Exercise aim
Filter the listing and keep only the lines with the word "cells".
[Excerpted data Boundary: Start]
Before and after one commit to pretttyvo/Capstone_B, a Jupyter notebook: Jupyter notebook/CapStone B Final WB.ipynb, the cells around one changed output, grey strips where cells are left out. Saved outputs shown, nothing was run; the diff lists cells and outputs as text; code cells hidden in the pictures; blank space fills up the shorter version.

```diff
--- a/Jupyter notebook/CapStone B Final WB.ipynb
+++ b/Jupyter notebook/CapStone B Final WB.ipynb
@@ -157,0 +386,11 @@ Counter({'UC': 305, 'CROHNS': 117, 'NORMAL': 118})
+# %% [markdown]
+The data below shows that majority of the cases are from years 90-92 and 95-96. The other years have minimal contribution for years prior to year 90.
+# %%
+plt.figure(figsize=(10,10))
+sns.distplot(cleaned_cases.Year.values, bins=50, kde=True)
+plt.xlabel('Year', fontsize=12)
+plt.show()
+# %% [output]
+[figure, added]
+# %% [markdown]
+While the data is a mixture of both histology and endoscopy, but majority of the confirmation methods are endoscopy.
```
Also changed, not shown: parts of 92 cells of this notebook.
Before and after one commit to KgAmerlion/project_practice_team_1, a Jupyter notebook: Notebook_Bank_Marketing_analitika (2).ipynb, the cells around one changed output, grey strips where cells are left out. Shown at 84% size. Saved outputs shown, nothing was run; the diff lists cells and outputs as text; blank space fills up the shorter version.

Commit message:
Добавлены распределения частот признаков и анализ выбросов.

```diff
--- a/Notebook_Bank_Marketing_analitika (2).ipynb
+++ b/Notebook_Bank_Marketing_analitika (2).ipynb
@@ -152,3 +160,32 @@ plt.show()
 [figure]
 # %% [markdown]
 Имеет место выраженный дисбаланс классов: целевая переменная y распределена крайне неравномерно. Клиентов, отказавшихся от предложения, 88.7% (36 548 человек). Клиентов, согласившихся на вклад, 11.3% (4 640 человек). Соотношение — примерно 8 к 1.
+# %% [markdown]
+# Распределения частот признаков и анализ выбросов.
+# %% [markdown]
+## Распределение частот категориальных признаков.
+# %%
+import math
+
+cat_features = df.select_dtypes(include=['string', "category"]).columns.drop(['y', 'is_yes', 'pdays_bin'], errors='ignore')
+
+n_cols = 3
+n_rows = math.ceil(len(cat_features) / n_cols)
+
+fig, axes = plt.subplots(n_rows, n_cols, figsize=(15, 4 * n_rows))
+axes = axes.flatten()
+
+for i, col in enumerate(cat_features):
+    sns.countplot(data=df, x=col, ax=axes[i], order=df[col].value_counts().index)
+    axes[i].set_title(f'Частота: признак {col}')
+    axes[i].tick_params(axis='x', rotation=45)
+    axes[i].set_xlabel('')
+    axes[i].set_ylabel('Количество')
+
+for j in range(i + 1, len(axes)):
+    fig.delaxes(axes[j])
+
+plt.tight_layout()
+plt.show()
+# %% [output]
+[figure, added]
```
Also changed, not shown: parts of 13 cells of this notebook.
[Excerpted data Boundary: End]
Response for this exercise
Before and after one commit to pretttyvo/Capstone_B, a Jupyter notebook: Jupyter notebook/CapStone B Final WB.ipynb, the cells around one changed output, grey strips where cells are left out. Saved outputs shown, nothing was run; the diff lists cells and outputs as text; code cells hidden in the pictures; blank space fills up the shorter version.
Also changed, not shown: parts of 92 cells of this notebook.
Before and after one commit to KgAmerlion/project_practice_team_1, a Jupyter notebook: Notebook_Bank_Marketing_analitika (2).ipynb, the cells around one changed output, grey strips where cells are left out. Shown at 84% size. Saved outputs shown, nothing was run; the diff lists cells and outputs as text; blank space fills up the shorter version.
Also changed, not shown: parts of 13 cells of this notebook.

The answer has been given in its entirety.